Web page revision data
■ ■ ■ ■ ■
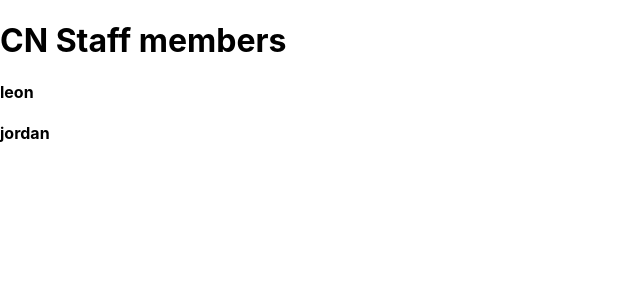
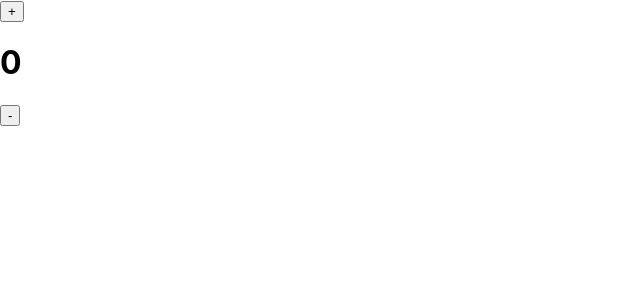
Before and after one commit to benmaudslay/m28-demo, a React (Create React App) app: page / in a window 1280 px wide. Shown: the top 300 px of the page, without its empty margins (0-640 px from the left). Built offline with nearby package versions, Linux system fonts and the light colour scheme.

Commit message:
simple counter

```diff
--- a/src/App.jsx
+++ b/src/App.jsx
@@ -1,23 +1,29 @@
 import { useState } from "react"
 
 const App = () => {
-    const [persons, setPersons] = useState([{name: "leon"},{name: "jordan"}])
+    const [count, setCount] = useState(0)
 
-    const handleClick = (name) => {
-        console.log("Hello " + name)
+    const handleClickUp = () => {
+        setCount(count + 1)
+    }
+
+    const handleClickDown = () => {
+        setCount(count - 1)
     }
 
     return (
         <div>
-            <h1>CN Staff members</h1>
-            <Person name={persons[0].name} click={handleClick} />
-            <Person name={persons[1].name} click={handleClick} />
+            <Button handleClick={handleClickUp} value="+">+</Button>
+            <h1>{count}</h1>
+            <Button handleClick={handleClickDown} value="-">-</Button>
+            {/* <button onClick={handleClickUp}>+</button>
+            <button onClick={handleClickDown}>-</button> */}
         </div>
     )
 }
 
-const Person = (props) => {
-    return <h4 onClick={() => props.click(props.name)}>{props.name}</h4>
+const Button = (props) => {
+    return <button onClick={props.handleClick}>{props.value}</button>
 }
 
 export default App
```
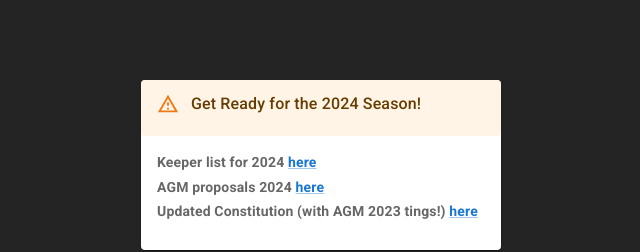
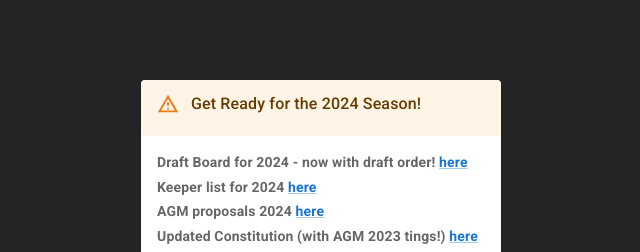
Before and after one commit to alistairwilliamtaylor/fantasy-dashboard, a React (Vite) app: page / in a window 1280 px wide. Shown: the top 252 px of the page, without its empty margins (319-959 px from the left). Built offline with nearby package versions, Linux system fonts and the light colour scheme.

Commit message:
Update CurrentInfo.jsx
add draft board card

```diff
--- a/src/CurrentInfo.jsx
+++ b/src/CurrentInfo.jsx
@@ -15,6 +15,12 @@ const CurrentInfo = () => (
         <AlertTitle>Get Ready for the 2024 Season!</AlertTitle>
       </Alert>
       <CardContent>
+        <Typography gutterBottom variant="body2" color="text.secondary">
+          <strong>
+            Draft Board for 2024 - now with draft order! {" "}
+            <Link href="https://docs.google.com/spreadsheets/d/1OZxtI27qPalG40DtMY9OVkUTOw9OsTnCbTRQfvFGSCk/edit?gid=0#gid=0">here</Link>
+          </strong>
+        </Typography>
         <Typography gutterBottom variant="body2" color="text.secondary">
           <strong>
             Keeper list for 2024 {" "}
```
■ ■ ■ ■ ■
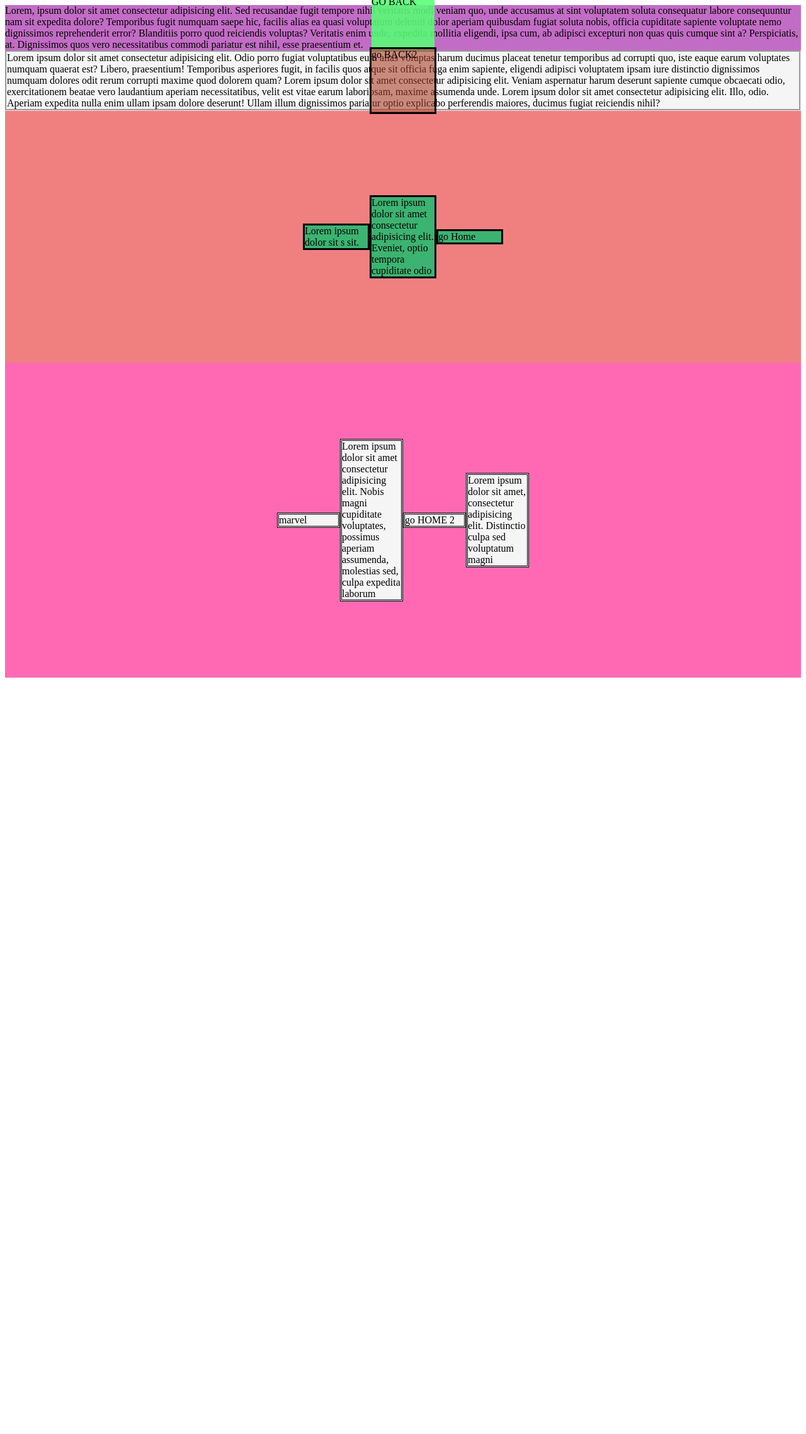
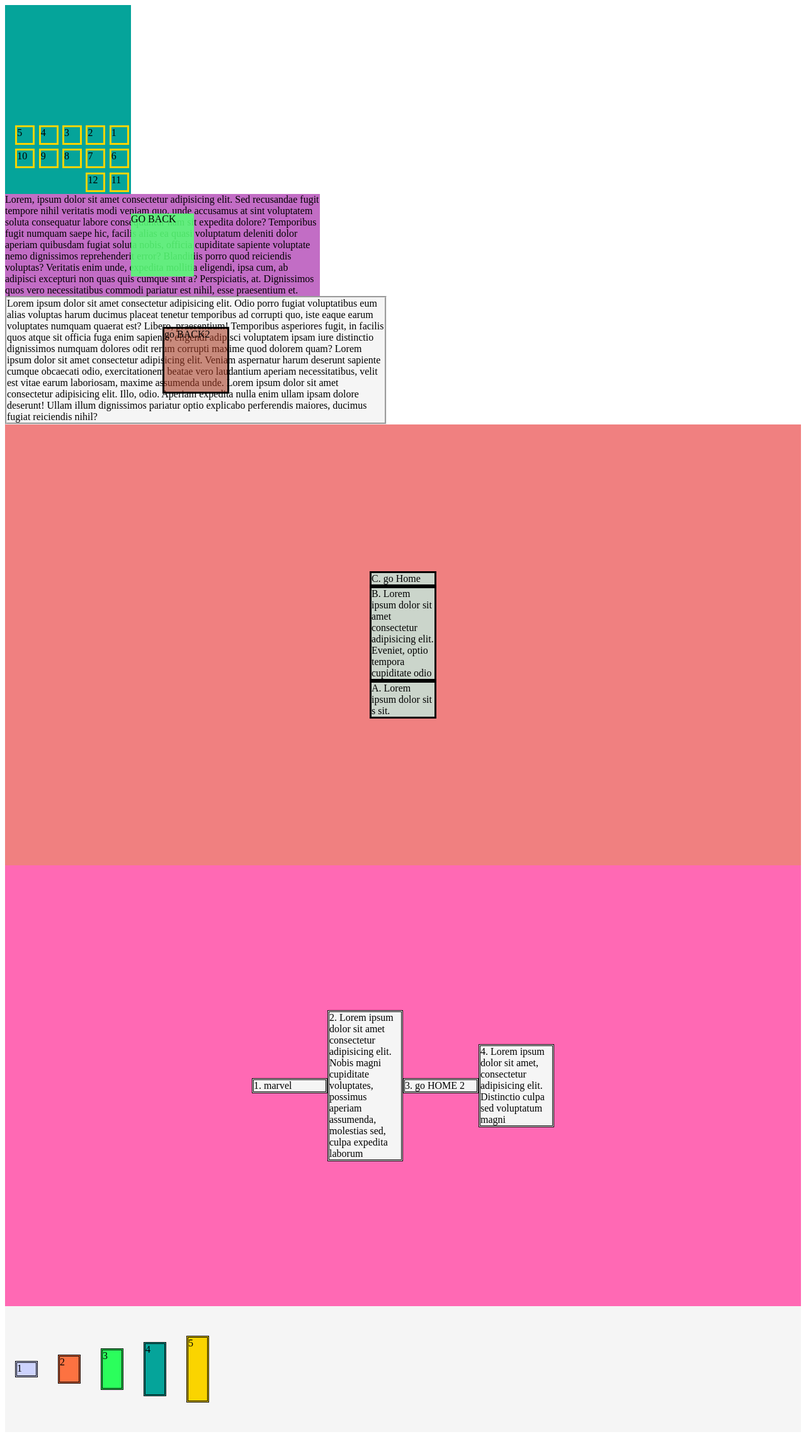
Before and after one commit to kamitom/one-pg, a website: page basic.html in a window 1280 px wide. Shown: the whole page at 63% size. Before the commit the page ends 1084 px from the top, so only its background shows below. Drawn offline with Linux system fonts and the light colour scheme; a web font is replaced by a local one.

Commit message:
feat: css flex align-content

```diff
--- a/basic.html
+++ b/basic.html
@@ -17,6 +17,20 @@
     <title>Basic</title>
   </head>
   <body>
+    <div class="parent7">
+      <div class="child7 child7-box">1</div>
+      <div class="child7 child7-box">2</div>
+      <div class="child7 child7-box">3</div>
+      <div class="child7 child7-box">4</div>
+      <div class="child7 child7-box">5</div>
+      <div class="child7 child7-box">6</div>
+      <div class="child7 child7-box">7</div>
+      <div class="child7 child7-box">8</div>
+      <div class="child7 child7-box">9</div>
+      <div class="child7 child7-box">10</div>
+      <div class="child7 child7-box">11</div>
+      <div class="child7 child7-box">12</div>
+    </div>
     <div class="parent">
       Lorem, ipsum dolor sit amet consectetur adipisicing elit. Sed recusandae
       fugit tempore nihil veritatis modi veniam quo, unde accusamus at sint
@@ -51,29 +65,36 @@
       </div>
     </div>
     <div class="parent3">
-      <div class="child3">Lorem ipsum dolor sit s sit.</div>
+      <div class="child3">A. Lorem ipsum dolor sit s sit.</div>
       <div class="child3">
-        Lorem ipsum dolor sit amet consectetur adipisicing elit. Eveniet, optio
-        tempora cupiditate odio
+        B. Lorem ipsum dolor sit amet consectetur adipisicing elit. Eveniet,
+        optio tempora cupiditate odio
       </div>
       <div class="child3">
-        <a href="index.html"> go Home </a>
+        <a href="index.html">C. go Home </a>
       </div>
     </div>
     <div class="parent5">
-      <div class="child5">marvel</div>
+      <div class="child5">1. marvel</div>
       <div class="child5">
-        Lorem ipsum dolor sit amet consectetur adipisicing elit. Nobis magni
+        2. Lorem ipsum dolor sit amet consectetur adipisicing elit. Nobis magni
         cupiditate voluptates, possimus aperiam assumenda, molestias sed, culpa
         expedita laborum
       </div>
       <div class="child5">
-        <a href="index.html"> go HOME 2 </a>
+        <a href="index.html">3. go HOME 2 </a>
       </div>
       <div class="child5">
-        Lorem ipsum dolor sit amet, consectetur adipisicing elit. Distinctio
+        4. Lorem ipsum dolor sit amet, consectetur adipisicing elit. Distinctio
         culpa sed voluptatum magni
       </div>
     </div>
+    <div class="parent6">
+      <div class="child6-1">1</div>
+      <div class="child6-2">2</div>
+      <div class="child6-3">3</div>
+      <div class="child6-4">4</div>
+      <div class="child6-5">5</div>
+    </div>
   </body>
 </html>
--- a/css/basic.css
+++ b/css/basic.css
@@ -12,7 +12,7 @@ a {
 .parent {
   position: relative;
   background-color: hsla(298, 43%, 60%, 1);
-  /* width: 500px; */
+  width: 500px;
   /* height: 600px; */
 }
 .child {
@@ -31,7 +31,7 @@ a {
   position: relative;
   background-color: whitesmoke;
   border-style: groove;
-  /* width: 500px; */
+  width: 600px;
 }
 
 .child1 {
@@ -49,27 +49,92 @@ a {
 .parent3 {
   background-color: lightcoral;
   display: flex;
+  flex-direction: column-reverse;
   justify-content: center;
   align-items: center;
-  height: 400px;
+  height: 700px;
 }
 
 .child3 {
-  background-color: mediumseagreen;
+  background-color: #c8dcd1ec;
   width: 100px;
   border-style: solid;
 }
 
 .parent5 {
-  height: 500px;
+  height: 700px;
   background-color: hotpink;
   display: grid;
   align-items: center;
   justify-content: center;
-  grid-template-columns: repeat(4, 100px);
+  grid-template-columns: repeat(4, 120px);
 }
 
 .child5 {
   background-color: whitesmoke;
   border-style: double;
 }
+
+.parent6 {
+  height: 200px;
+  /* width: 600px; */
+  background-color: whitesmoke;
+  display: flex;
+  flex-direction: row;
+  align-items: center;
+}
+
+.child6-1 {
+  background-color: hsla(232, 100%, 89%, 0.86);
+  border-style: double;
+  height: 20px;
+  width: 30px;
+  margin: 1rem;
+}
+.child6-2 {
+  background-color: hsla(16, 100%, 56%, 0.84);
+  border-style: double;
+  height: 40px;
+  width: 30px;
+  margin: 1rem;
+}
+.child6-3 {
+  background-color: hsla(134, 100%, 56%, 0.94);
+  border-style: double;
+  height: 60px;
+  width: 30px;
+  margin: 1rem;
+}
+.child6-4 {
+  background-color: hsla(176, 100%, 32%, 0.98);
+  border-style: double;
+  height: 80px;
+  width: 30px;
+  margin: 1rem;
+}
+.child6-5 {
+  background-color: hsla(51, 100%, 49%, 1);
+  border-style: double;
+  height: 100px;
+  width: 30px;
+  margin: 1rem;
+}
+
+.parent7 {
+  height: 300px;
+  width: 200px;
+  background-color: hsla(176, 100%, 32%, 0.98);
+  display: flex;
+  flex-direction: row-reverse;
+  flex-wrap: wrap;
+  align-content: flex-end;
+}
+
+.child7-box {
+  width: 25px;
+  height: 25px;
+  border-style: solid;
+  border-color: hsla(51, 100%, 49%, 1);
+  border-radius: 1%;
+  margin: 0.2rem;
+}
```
■ ■ ■ ■ ■
_Exercise_:
Your task is to find each line in the entries that contains the string "href" and copy it.

_Written answer_:
+            <Link href="https://docs.google.com/spreadsheets/d/1OZxtI27qPalG40DtMY9OVkUTOw9OsTnCbTRQfvFGSCk/edit?gid=0#gid=0">here</Link>
-        <a href="index.html"> go Home </a>
+        <a href="index.html">C. go Home </a>
-        <a href="index.html"> go HOME 2 </a>
+        <a href="index.html">3. go HOME 2 </a>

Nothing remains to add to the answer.